The Federal Government plans to open the international border for outbound travel once every state and territory has vaccinated 80 per cent of its residents, which is expected in early December.
The Covid-19 arrival caps for Australian citizens will also be removed and hotel quarantine will be scrapped in favour of home quarantine in states that sign up, with New South Wales and South Australia currently running trials.
Australian is in talks to set up quarantine-free travel bubbles with the UK (pictured is Big Ben), US, Japan, South Korea, Singapore and Pacific islands such as Fiji for the fully vaccinated
But there may be no quarantine at all for fully vaccinated people arriving from countries where a travel bubble has been agreed.
Such arrangements would mirror the New Zealand travel bubble that was in place between April and July before New South Wales suffered its Covid outbreak.
Tourism Minister Dan Tehan said discussions were ongoing with several countries with high vaccination rates to determine what kind of quarantine arrangements would be needed.
'Obviously with New Zealand we were able to do that quarantine-free. It would be great if we could get that up and running again,' he told the Today show on Thursday morning.
'Then we're in discussion with the Pacific Islands, Singapore, Japan, South Korea, the US, the UK on what those travel arrangements will look like.
'Hopefully we'll be able to have home quarantine, we'll be able to limit the time of quarantine and, ultimately, quarantine-free travel.
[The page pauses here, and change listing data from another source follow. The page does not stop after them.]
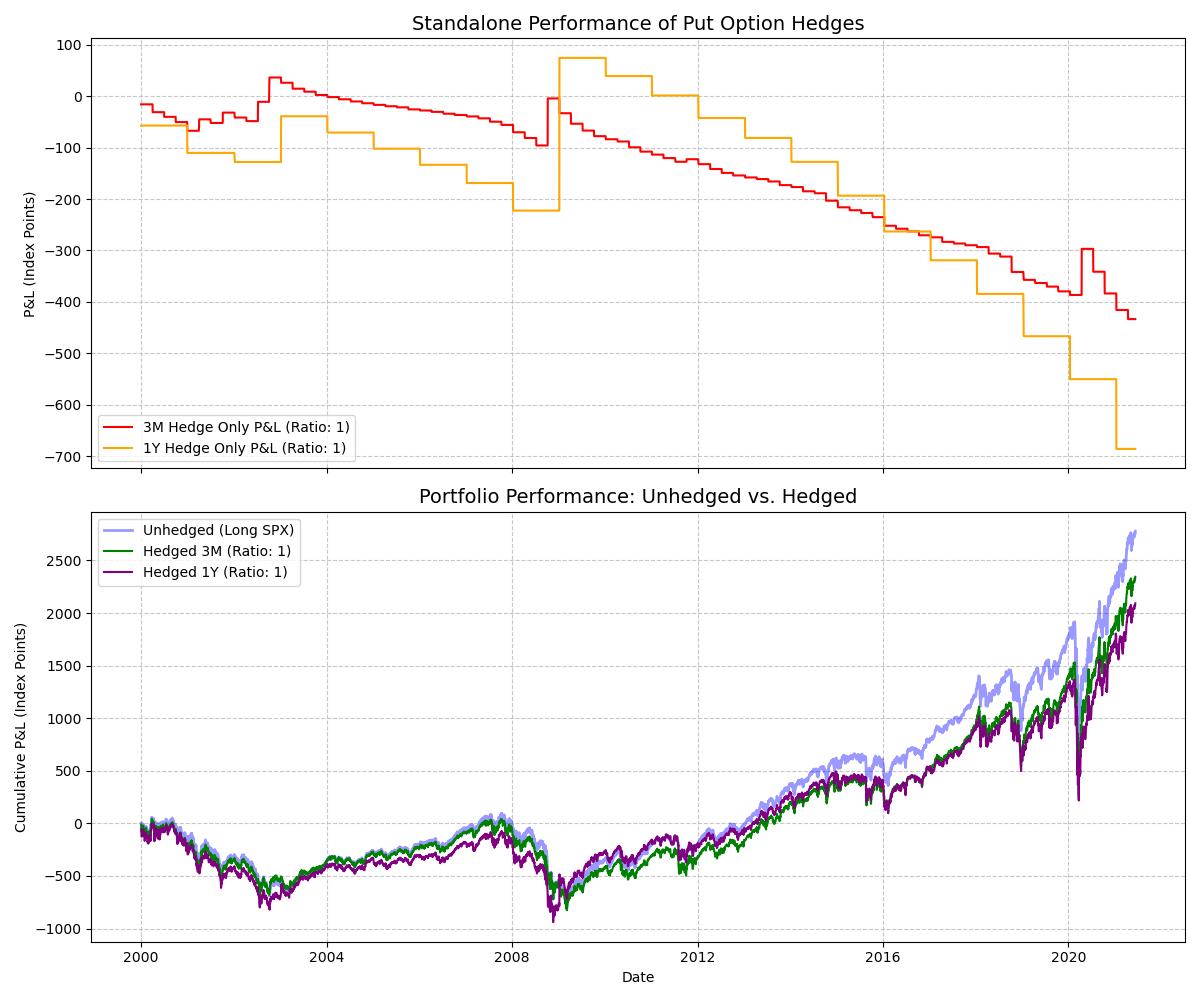
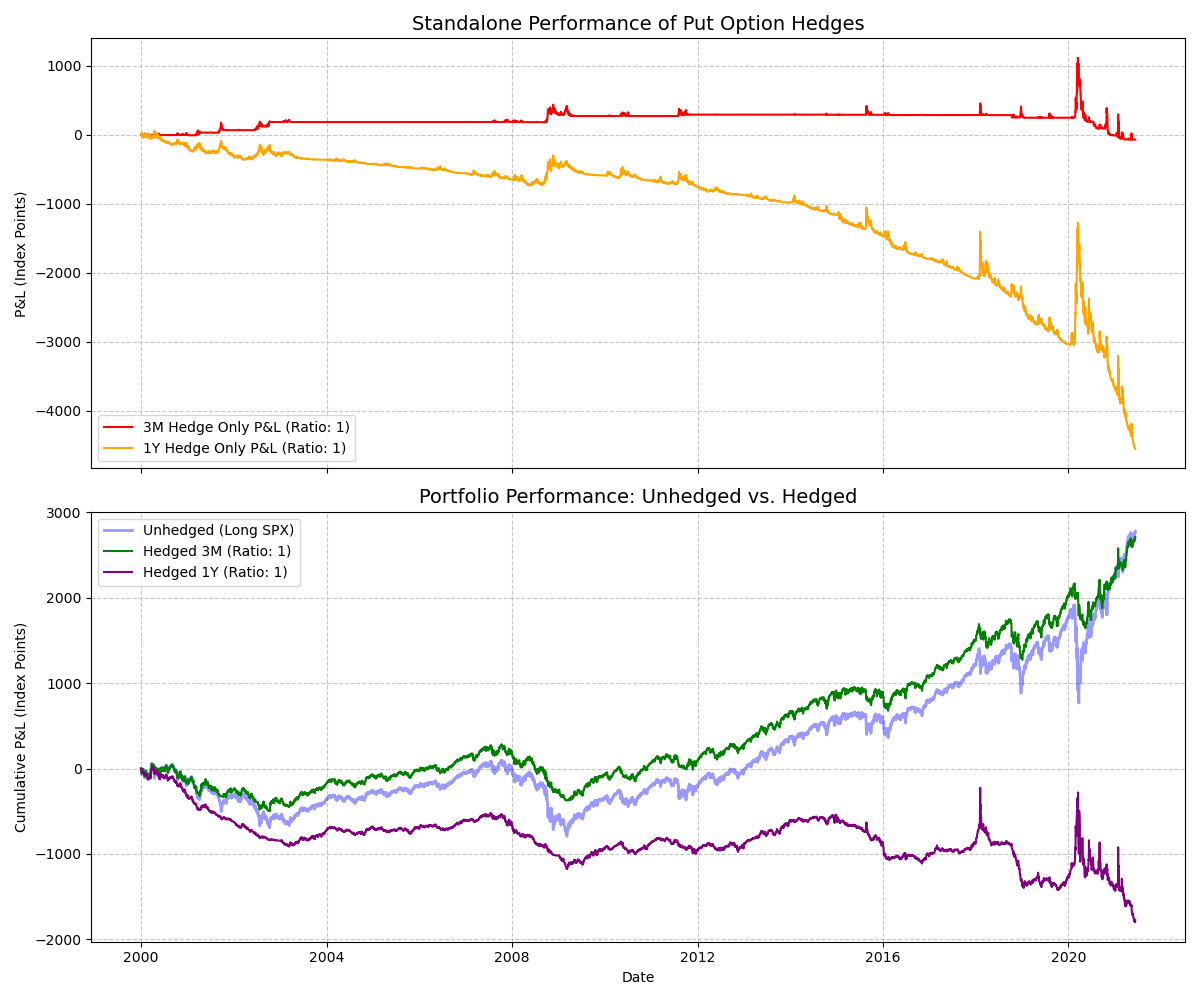
option before executed should have value

diff --git a/quant_strat_interview/q1_rolling_hedge.py b/quant_strat_interview/q1_rolling_hedge.py
@@ -1,37 +1,66 @@
 import pandas as pd
 import numpy as np
 import matplotlib.pyplot as plt
+from scipy.stats import norm
 
 # 1. Load your updated data
 df = pd.read_csv("quant_strat_interview/q1_pricing.csv", index_col='Date', parse_dates=True)
 
-# 2. Define the reusable backtesting function with hedge_ratio
-def calculate_hedge_pnl(df, price_col, roll_period, hedge_ratio=1.0):
+
+def bs_put_price(S, K, T, r, q, sigma):
+    """
+    Calculates the Black-Scholes European put price for a single day.
+    Returns intrinsic value if the option is at or past expiration.
+    """
+    if T <= 0:
+        return max(K - S, 0)
+        
+    d1 = (np.log(S / K) + (r - q + 0.5 * sigma**2) * T) / (sigma * np.sqrt(T))
+    d2 = d1 - sigma * np.sqrt(T)
+    
+    put_price = K * np.exp(-r * T) * norm.cdf(-d2) - S * np.exp(-q * T) * norm.cdf(-d1)
+    return put_price
+
+def calculate_hedge_pnl(df, vol_col, roll_period, r=0.01, q=0.0, hedge_ratio=1.0):
+    """
+    Calculates the P&L of a rolling put hedge with daily mark-to-market pricing,
+    utilizing an external Black-Scholes pricer.
+    """
     num_days = len(df)
     hedge_pnl = np.zeros(num_days)
-    current_cash = 0.0
+    realized_cash = 0.0  # Tracks our bank account (premiums paid and payoffs received)
     
     i = 0
     while i < num_days:
-        # Scale the cost of the option by the hedge ratio
-        premium_paid = df[price_col].iloc[i] * hedge_ratio
-        strike_price = df['Strike'].iloc[i] 
+        # 1. Lock in the option strike on the roll date
+        K = df['Strike'].iloc[i]
         
-        current_cash -= premium_paid
+        # Determine the exact expiration index
         expiration_idx = min(i + roll_period, num_days - 1)
         
-        # Fill the daily P&L flat until expiration
-        hedge_pnl[i:expiration_idx] = current_cash
+        # 2. Mark the active option to market every single day until expiration
+        for j in range(i, expiration_idx + 1):
+            # Calculate remaining time to maturity in years
+            T_years = (expiration_idx - j) / 365.0 
+            
+            S_j = df['SP'].iloc[j]
+            sigma_j = df[vol_col].iloc[j] / 100.0
+            
+            # Call the isolated BS function
+            current_opt_value = bs_put_price(S=S_j, K=K, T=T_years, r=r, q=q, sigma=sigma_j)
+            
+            # If j == i, we are buying the option today
+            if j == i:
+                premium_paid = current_opt_value * hedge_ratio
+                realized_cash -= premium_paid
+            
+            # Total P&L is our realized cash + the unrealized value of the active option
+            hedge_pnl[j] = realized_cash + (current_opt_value * hedge_ratio)
         
-        # Calculate exit
+        # 3. Handle expiration payoff and roll
         if expiration_idx < num_days - 1:
-            settlement_spx = df['SP'].iloc[expiration_idx]
-            
-            # Scale the payoff by the same hedge ratio
-            payoff = max(strike_price - settlement_spx, 0) * hedge_ratio
-            
-            current_cash += payoff
-            hedge_pnl[expiration_idx] = current_cash
+            payoff = max(K - df['SP'].iloc[expiration_idx], 0) * hedge_ratio
+            realized_cash += payoff
             
         i = expiration_idx
         if i == num_days - 1:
It could require some testing. All those discussions are in place,' he said.
Asked if the quarantine requirements could differ from state to state, Mr Tehan said: 'We'll work that through with the states and territories. We have a very important trial taking place in South Australia at the moment on home quarantine.
A travel bubble could be set up with Fiji (pictured) so Australians can finally go on holiday
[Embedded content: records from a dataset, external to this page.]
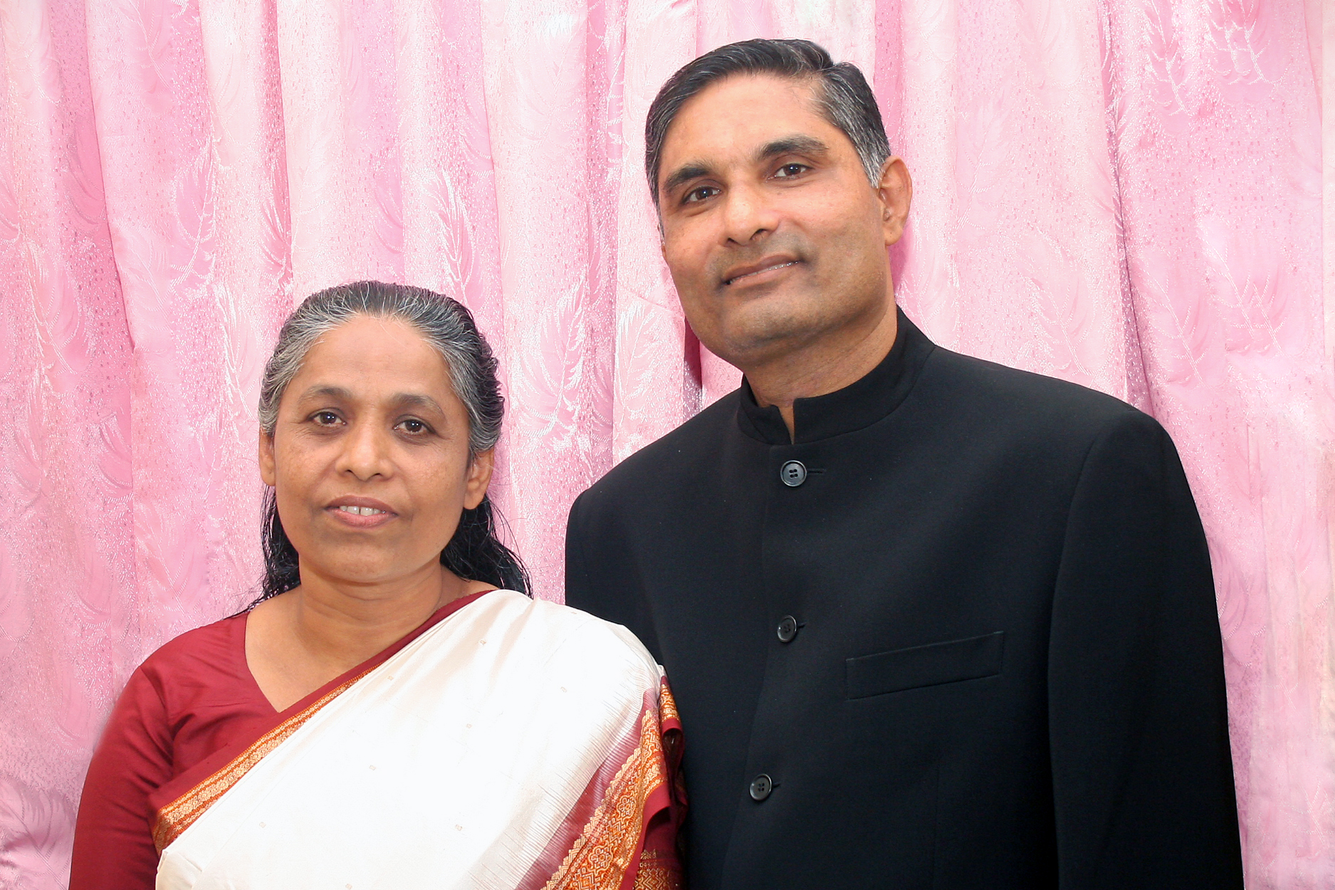
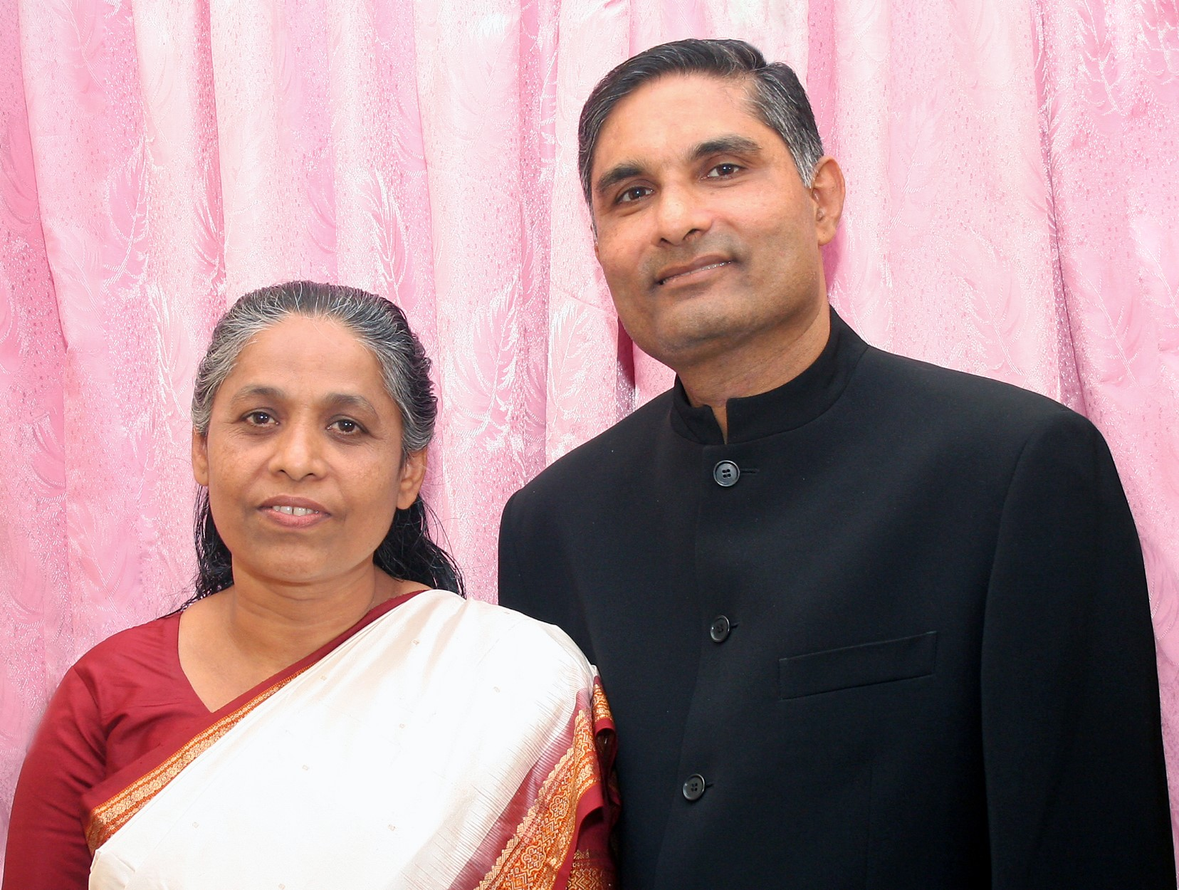
Leadership alignment issue fixed

diff --git a/src/app/Modules/Main-Church/leadership/leadership.component.scss b/src/app/Modules/Main-Church/leadership/leadership.component.scss
@@ -104,11 +104,11 @@ $page_width : 1300px;
             align-content: flex-start;
             width: 100%;
             max-width: 400px;
-            padding: 0px 20px;
+            // padding: 0px 20px;
+            min-height: 297px;
             .profileImage{
                 max-width: 400px;
                 margin: auto;
-                min-height: 259px;
                 border-style: solid;
                 border-width: 16px;
                 background: URL(/assets/images/modules/main-church/leadership/founder.jpg);
@@ -118,8 +118,12 @@ $page_width : 1300px;
                 background-repeat: no-repeat;
                 background-color: #007BFF;
                 background-blend-mode: darken;
+                max-height: 297px;
+                height: 100%;
                 img{
-                    width: 100%;
+                    // width: 100%;
+                    height: 100%;
+                    width: auto;
                     // border-style: solid;
                     // border-width: 16px;
                 }

diff --git a/src/index.html b/src/index.html
@@ -5,7 +5,7 @@
   <title>Church Of God Gospel Centre</title>
   <base href="/">
   <meta name="viewport" content="width=device-width, initial-scale=1">
-  <link rel="icon" type="image/x-icon" href="favicon.ico">
+  <link rel="icon" type="image/x-icon" href="/assets/favicon.jpg">
   <link rel="preconnect" href="https://fonts.googleapis.com">
   <link rel="preconnect" href="https://fonts.gstatic.com" crossorigin>
   <link href="https://fonts.googleapis.com/css2?family=IBM+Plex+Mono:wght@300;400;500;600;700&family=League+Gothic&family=REM:ital,wght@0,100;0,200;0,300;0,400;0,500;0,600;0,700;0,800;1,100;1,200;1,300;1,400;1,500;1,600;1,700&display=swap" rel="stylesheet">

diff --git a/src/app/Modules/Main-Church/home/home.component.scss b/src/app/Modules/Main-Church/home/home.component.scss
@@ -209,6 +209,7 @@ $page_width : 1300px;
             max-width: 600px;
             height: 37px;
             margin-top: 10px;
+            flex-wrap: wrap;
             h3{
                 font-family: 'REM', sans-serif;
                 font-size: 32px;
'NSW have indicated that they want to move to home quarantining as well. As we keep rolling out these trials, the hope is also we can look at, perhaps, seven days in home quarantine with testing either side because the more we can limit that time in quarantine, obviously the better, the better for bringing returning Australians home, the better for international students to be able to return.
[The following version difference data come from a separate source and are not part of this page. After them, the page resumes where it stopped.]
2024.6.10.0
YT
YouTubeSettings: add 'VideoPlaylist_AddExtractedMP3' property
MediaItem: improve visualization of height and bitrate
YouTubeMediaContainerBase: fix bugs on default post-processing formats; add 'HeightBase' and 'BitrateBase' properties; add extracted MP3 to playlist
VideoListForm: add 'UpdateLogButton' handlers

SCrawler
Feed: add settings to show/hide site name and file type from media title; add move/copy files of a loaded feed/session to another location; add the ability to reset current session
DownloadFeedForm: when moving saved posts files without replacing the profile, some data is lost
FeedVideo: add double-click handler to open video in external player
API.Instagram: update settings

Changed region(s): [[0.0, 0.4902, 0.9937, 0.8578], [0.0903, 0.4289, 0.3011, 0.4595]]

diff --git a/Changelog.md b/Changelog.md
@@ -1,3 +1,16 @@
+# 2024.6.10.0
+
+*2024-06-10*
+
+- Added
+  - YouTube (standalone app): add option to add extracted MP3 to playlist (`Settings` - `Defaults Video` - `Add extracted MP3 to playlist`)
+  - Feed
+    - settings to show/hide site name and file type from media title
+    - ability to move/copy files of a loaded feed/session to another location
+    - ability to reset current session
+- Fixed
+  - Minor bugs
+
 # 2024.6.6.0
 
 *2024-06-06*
'So all that will be worked through with the states and territories.'
Australia is projected to hit the 80 per cent vaccination rate in mid November but vaccine laggards Queensland and Western Australia are not expected to reach the mark until December 7 and December 6.
On Friday NSW Premier Gladys Berejiklian announced her state would start a four-week